    Michael Miller, in his article “Population and Poverty,” wrote: “Factors that create economic growth and development: consistent rule of law for all citizens, property rights, sensible regulation, and a culture that encourages and rewards entrepreneurial behavior.”
    Overpopulation, like poverty, is a condition. It is a situation when the population of a given area is more than the surrounding environment can support. Magno is entitled to think that our country is overpopulated. For the economic reasons cited previously, I agree with Nicolo F. Bernardo’s view: Overpopulation is a 20th-century myth. (Inquirer, 5/26/07)

    14. ‘If economy’s growth is impressive, then why am I not rich?’
    Mahar Mangahas explained it well in “GNP grew, but incomes fell.” (Inquirer, 10/20/07) The Gross National Product (GNP) and Family Income and Expenditure Survey (FIES) are done by professional statisticians using generally accepted techniques. Even though these two are subject to error, it is likely that the trends they reflect match up to reality. Mangahas defined “Greek-sounding” economic terms in a way that is simple without being simplistic.
    But I disagree on one point. I believe the GNP is a superior indicator of economic growth compared to family income. Growth is not the same as development. On one hand, economic growth is the capacity to satisfy the needs of people. This capacity could be best expressed in numbers, either real national income (GNP) or real national income per person (per capita GNP). On the other hand, economic development is a process. This process leads to innovations for a happy, healthy and wealthy life. The economy may grow but not necessarily develop -- the way that a person may grow old but not grow up.
    Family income can also be used to show income distribution. It is usually done by surveying households. But the GNP is a better indicator of economic growth since it is done by looking at the production of firms.
    The second quarter statistics showed the GNP grew 8.3 percent in real terms from the same time last year. Also, the per capita GNP of the 88.5 million or so Filipinos grew to P4,230. How long would it take us to double the per capita income should we continue to grow at this amazing rate? I crunched the numbers assuming all other things will hold constant. It will take us about eight years or until 2015 to double the real national income. I hope this would be enough to eradicate extreme poverty.
    I wonder. If the economy’s growth is impressive then why am I not rich? While some bureaucrats have unexplained wealth, I am one of the legions with unexplained poverty. If I were to be asked to explain the disparity of GNP growth to my lot as a fixed-income earner, I would point out the following:

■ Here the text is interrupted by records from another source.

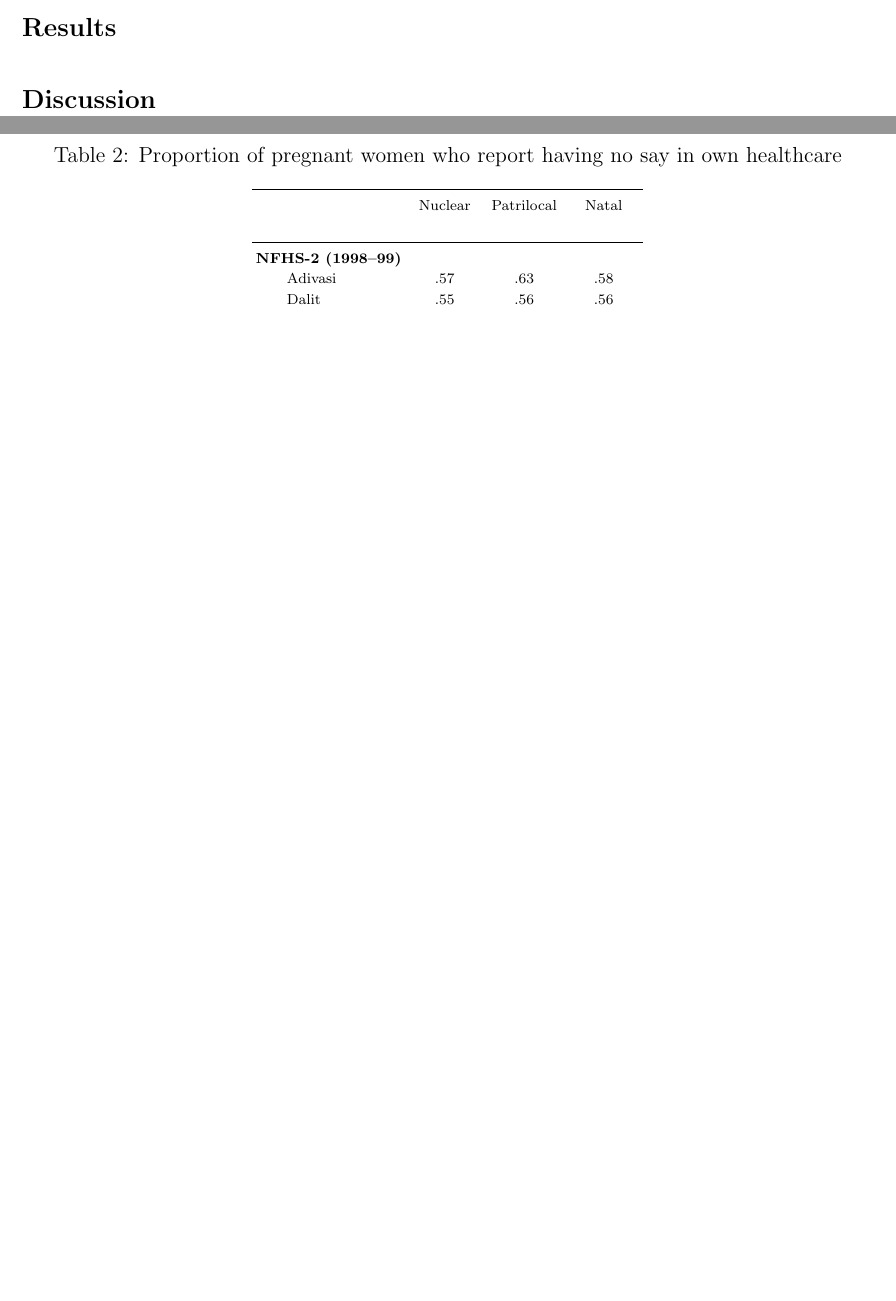
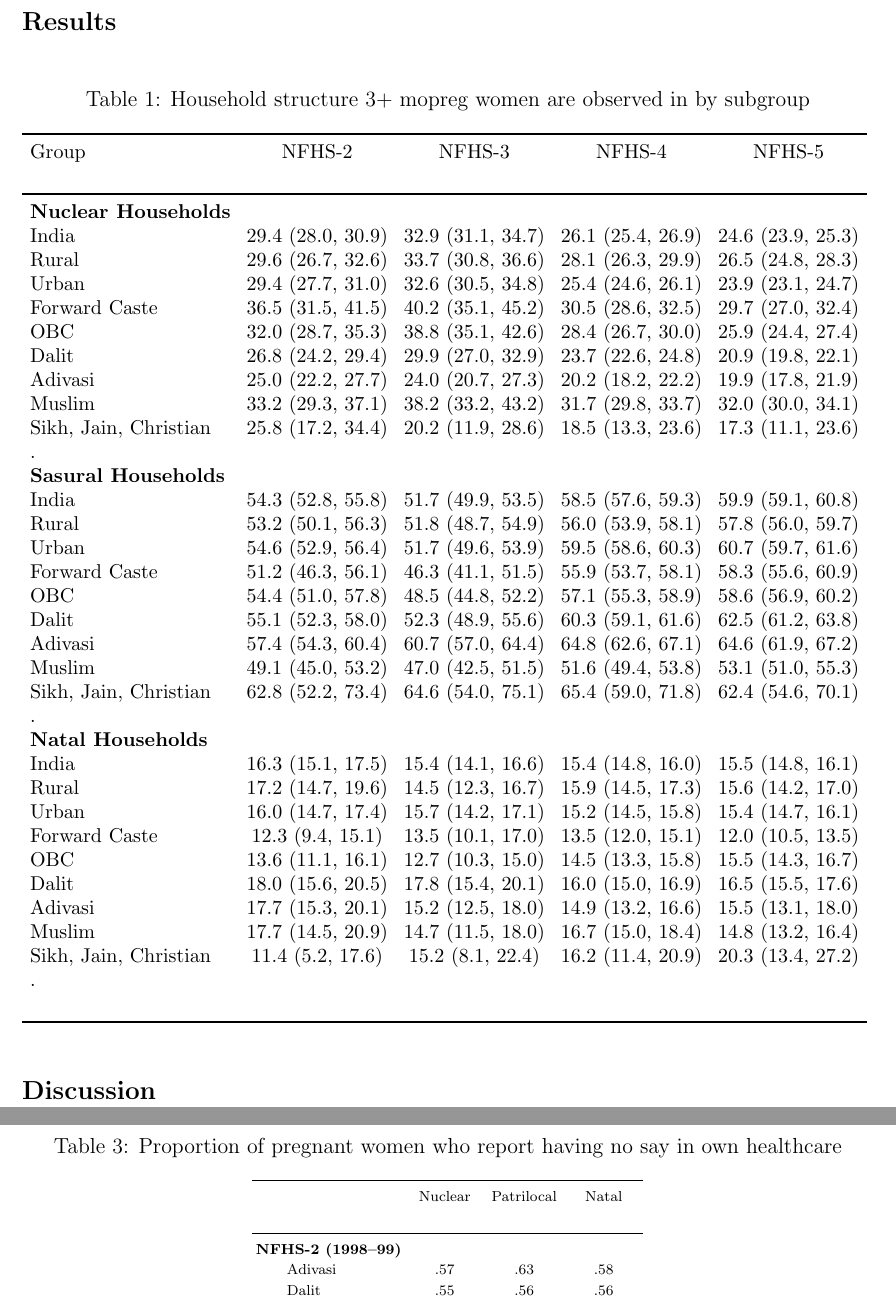
Before and after one commit to panditsidh/health-household-structure, a LaTeX document (draft.tex): two parts of pages 2 and 12 of 14 before the commit and two parts of pages 3 and 13 of 15 after it, joined at a grey line, cut so that both start at the same text, the shorter picture padded with empty space. Compiled offline with pdfLaTeX.

Commit message:
Updates from Overleaf

```diff
--- a/draft.tex
+++ b/draft.tex
@@ -97,6 +97,17 @@ Describe the NFHS data.
 
 \section{Results}
 
+\begin{table}[H]
+    \centering
+    \setlength{\tabcolsep}{4pt} % shrink column padding
+    \footnotesize % shrink text
+    \caption{: Household structure 3+ mopreg women are observed in by subgroup}
+    \label{tab:sumstat}
+    \begin{adjustbox}{width=\textwidth}
+        \input{tables/hhstruc}
+    \end{adjustbox}
+\end{table}
+
 \section{Discussion}
 
 \newpage
```
Also changed, not shown: draft.tex (1 more changed lines).
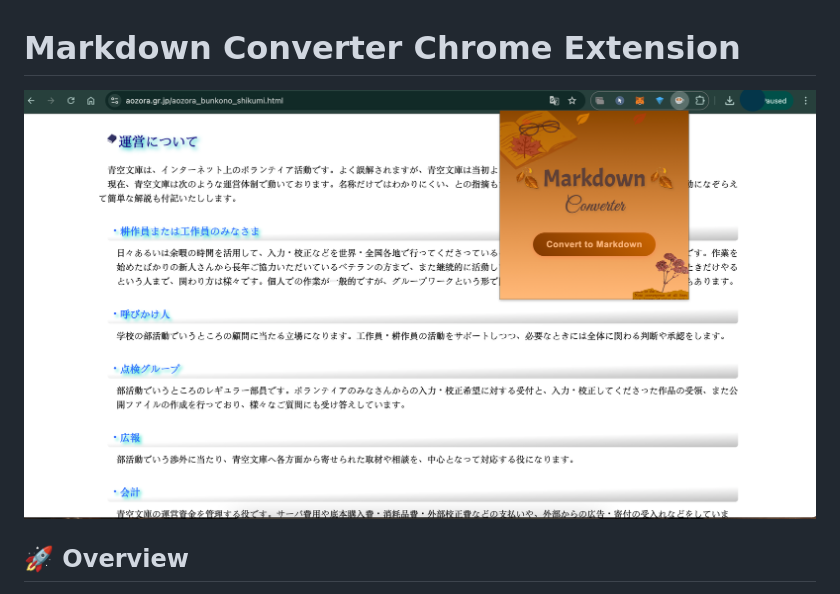
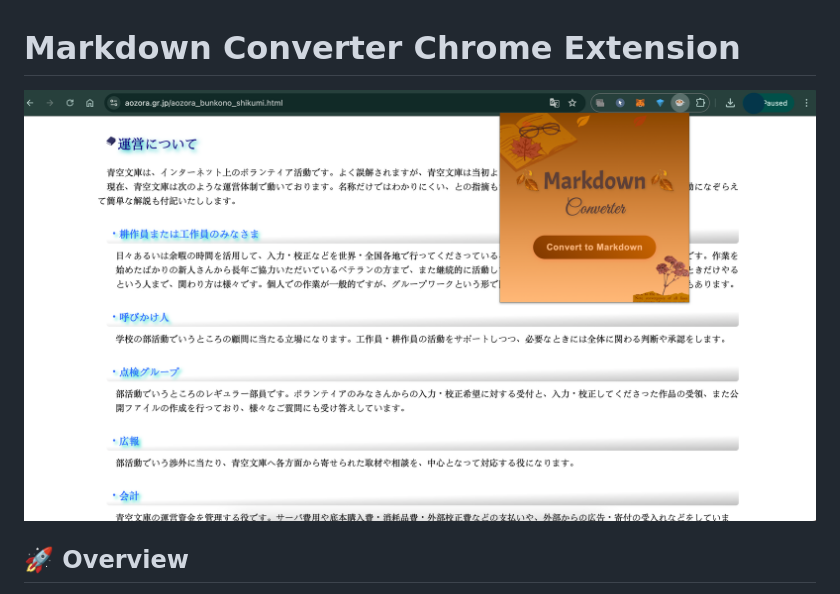
Before and after one commit to Priyanshi1908/MarkdownConverter, a Markdown page: README.md, the part around the change. Rendered like a GitHub page; pictures changed too: icons/screenshot.png (deleted), icons/ss.png (added).

```diff
--- a/README.md
+++ b/README.md
@@ -1,6 +1,6 @@
 # Markdown Converter Chrome Extension
 
-![Markdown Converter Screenshot](icons/screenshot.png)
+![Markdown Converter Screenshot](icons/ss.png)
 
 ## 🚀 Overview
 
```
Also changed, not shown: 1 other file.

    • The GNP shows the economy’s total growth. The growth in the variety of sectors in the economy may differ. I might belong to a sector that is not growing as fast as the nation’s production records.
    • Like a coin, the economy has two sides: private and public. The public sector is having difficulties in meeting its revenue targets. The higher portion of the nation’s income pie is in the private sector’s hands. This has been the one fueling the growth.
    • I must examine my performance relative to other workers’ in the same industry. Is it possible that the cause of my economic standing is internal and not external to me?
    • If the problem is internal then I should study hard, work harder and pray much more. I must live within my means. I should earn enough to provide for the basic needs of my son -- the only one I know of.